*** Opening of MATERIAL FOR THIS EXERCISE ***
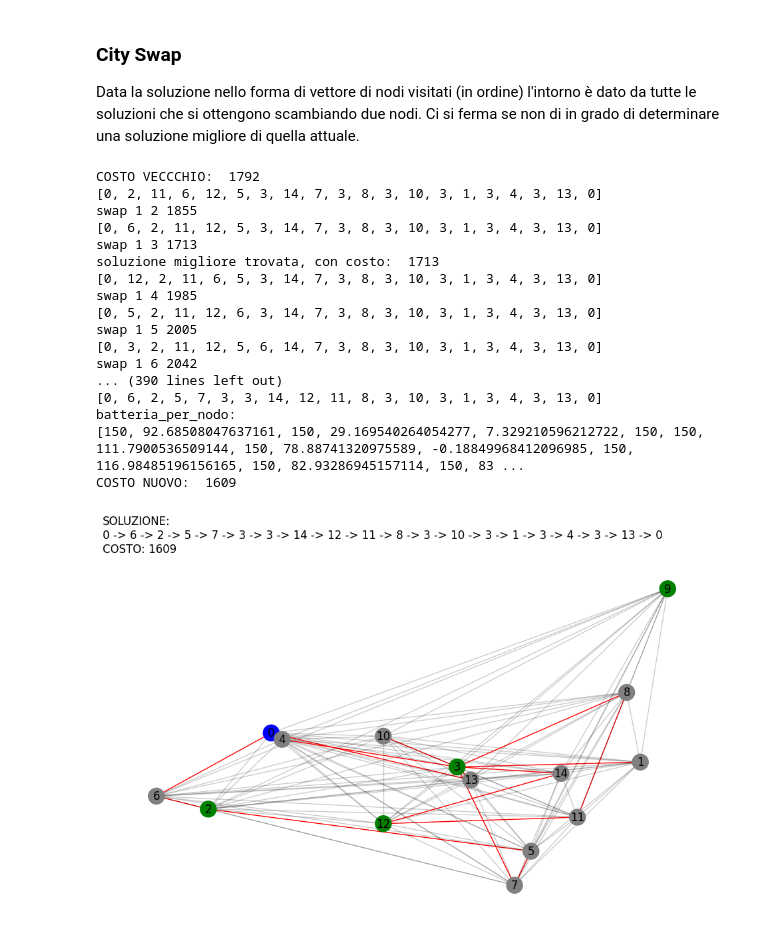
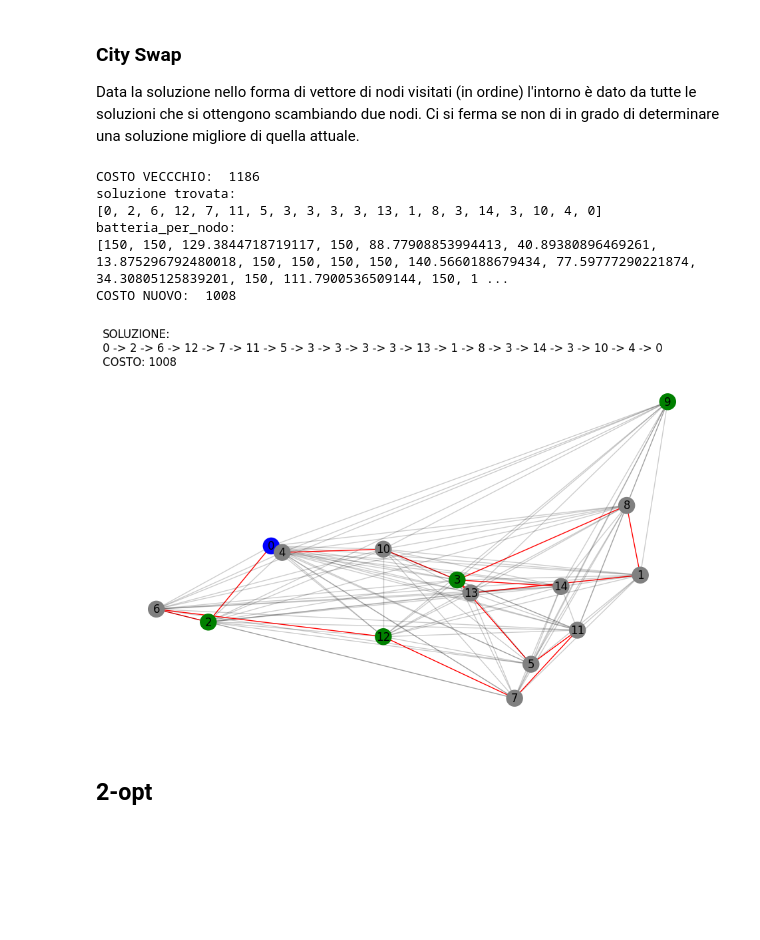
Before and after one commit to LorenzoColombi/G-TSP, a Jupyter notebook: GTSP.ipynb, the cells around one changed output. Drawn from its saved outputs; the diff is of its cells as text; code cells hidden in the pictures; blank space fills up the shorter version.

```diff
--- a/GTSP.ipynb
+++ b/GTSP.ipynb
@@ -527,52 +544,43 @@ batteria_max = 150
 G = nx.read_gml(graph_file, destringizer=int)
 
 #applicazione algoritmo greedy
-soluzione, batteria_per_nodo = greedy_random_insertion(G,batteria_max)
+soluzione, batteria_per_nodo = greedy_cheapest_insertion(G,batteria_max)
 
 #aggiungiamo le colonnine necessarie per renderla ammissibile
 soluzione, batteria_per_nodo = uf.add_colonnine_to_tour(G, soluzione, batteria_per_nodo, batteria_max)
 
 costo= uf.costo(G,soluzione, batteria_per_nodo)
 print("COSTO VECCCHIO: ", costo)
 
 #ricerca locale
-soluzione, batteria_per_nodo = local_city_swap(G, soluzione, batteria_per_nodo)
+soluzione, batteria_per_nodo = local_2opt_swap(G, soluzione, batteria_per_nodo)
 
 
 #controllo se la soluzione siste
 if soluzione == None:
     print("soluzione non trovata. Batteria insufficiente per raggiungere tutti i clienti")
 else:
     print("soluzione trovata:")
     print(soluzione)
 
     print("batteria_per_nodo:")
     print(batteria_per_nodo)
 
     costo = uf.costo(G,soluzione, batteria_per_nodo)
     print("COSTO NUOVO: ", costo)
 
     #costo = uf.costo(G, soluzione, batteria_per_nodo)
     #print("costo: ", costo)
 
     #plot the solution
     uf.draw_solution(G, soluzione , costo)
 # %% [output]
-COSTO VECCCHIO:  1792
-[0, 2, 11, 6, 12, 5, 3, 14, 7, 3, 8, 3, 10, 3, 1, 3, 4, 3, 13, 0]
-swap 1 2 1855
-[0, 6, 2, 11, 12, 5, 3, 14, 7, 3, 8, 3, 10, 3, 1, 3, 4, 3, 13, 0]
-swap 1 3 1713
-soluzione migliore trovata, con costo:  1713
-[0, 12, 2, 11, 6, 5, 3, 14, 7, 3, 8, 3, 10, 3, 1, 3, 4, 3, 13, 0]
-swap 1 4 1985
-[0, 5, 2, 11, 12, 6, 3, 14, 7, 3, 8, 3, 10, 3, 1, 3, 4, 3, 13, 0]
-swap 1 5 2005
-[0, 3, 2, 11, 12, 5, 6, 14, 7, 3, 8, 3, 10, 3, 1, 3, 4, 3, 13, 0]
-swap 1 6 2042
-... (390 lines left out)
-[0, 6, 2, 5, 7, 3, 3, 14, 12, 11, 8, 3, 10, 3, 1, 3, 4, 3, 13, 0]
+COSTO VECCCHIO:  1186
+soluzione trovata:
+[0, 2, 6, 12, 7, 11, 5, 3, 3, 3, 3, 13, 1, 8, 3, 14, 3, 10, 4, 0]
 batteria_per_nodo:
-[150, 92.68508047637161, 150, 29.169540264054277, 7.329210596212722, 150, 150, 111.7900536509144, 150, 78.88741320975589, -0.18849968412096985, 150, 116.98485196156165, 150, 82.93286945157114, 150, 83 ...
-COSTO NUOVO:  1609
+[150, 150, 129.3844718719117, 150, 88.77908853994413, 40.89380896469261, 13.875296792480018, 150, 150, 150, 150, 140.5660188679434, 77.59777290221874, 34.30805125839201, 150, 111.7900536509144, 150, 1 ...
+COSTO NUOVO:  1008
-[figure, old version]
+[figure, new version]
+# %% [markdown]
+## 2-opt
```
Also changed, not shown: parts of 2 cells of this notebook.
*** Close of MATERIAL FOR THIS EXERCISE ***
▶ **TRY IT**: Leave out the pictures, and write out all the remaining data above exactly.

▶ **ANSWER TO THIS EXERCISE**:
Before and after one commit to LorenzoColombi/G-TSP, a Jupyter notebook: GTSP.ipynb, the cells around one changed output. Drawn from its saved outputs; the diff is of its cells as text; code cells hidden in the pictures; blank space fills up the shorter version.

```diff
--- a/GTSP.ipynb
+++ b/GTSP.ipynb
@@ -527,52 +544,43 @@ batteria_max = 150
 G = nx.read_gml(graph_file, destringizer=int)
 
 #applicazione algoritmo greedy
-soluzione, batteria_per_nodo = greedy_random_insertion(G,batteria_max)
+soluzione, batteria_per_nodo = greedy_cheapest_insertion(G,batteria_max)
 
 #aggiungiamo le colonnine necessarie per renderla ammissibile
 soluzione, batteria_per_nodo = uf.add_colonnine_to_tour(G, soluzione, batteria_per_nodo, batteria_max)
 
 costo= uf.costo(G,soluzione, batteria_per_nodo)
 print("COSTO VECCCHIO: ", costo)
 
 #ricerca locale
-soluzione, batteria_per_nodo = local_city_swap(G, soluzione, batteria_per_nodo)
+soluzione, batteria_per_nodo = local_2opt_swap(G, soluzione, batteria_per_nodo)
 
 
 #controllo se la soluzione siste
 if soluzione == None:
     print("soluzione non trovata. Batteria insufficiente per raggiungere tutti i clienti")
 else:
     print("soluzione trovata:")
     print(soluzione)
 
     print("batteria_per_nodo:")
     print(batteria_per_nodo)
 
     costo = uf.costo(G,soluzione, batteria_per_nodo)
     print("COSTO NUOVO: ", costo)
 
     #costo = uf.costo(G, soluzione, batteria_per_nodo)
     #print("costo: ", costo)
 
     #plot the solution
     uf.draw_solution(G, soluzione , costo)
 # %% [output]
-COSTO VECCCHIO:  1792
-[0, 2, 11, 6, 12, 5, 3, 14, 7, 3, 8, 3, 10, 3, 1, 3, 4, 3, 13, 0]
-swap 1 2 1855
-[0, 6, 2, 11, 12, 5, 3, 14, 7, 3, 8, 3, 10, 3, 1, 3, 4, 3, 13, 0]
-swap 1 3 1713
-soluzione migliore trovata, con costo:  1713
-[0, 12, 2, 11, 6, 5, 3, 14, 7, 3, 8, 3, 10, 3, 1, 3, 4, 3, 13, 0]
-swap 1 4 1985
-[0, 5, 2, 11, 12, 6, 3, 14, 7, 3, 8, 3, 10, 3, 1, 3, 4, 3, 13, 0]
-swap 1 5 2005
-[0, 3, 2, 11, 12, 5, 6, 14, 7, 3, 8, 3, 10, 3, 1, 3, 4, 3, 13, 0]
-swap 1 6 2042
-... (390 lines left out)
-[0, 6, 2, 5, 7, 3, 3, 14, 12, 11, 8, 3, 10, 3, 1, 3, 4, 3, 13, 0]
+COSTO VECCCHIO:  1186
+soluzione trovata:
+[0, 2, 6, 12, 7, 11, 5, 3, 3, 3, 3, 13, 1, 8, 3, 14, 3, 10, 4, 0]
 batteria_per_nodo:
-[150, 92.68508047637161, 150, 29.169540264054277, 7.329210596212722, 150, 150, 111.7900536509144, 150, 78.88741320975589, -0.18849968412096985, 150, 116.98485196156165, 150, 82.93286945157114, 150, 83 ...
-COSTO NUOVO:  1609
+[150, 150, 129.3844718719117, 150, 88.77908853994413, 40.89380896469261, 13.875296792480018, 150, 150, 150, 150, 140.5660188679434, 77.59777290221874, 34.30805125839201, 150, 111.7900536509144, 150, 1 ...
+COSTO NUOVO:  1008
-[figure, old version]
+[figure, new version]
+# %% [markdown]
+## 2-opt
```
Also changed, not shown: parts of 2 cells of this notebook.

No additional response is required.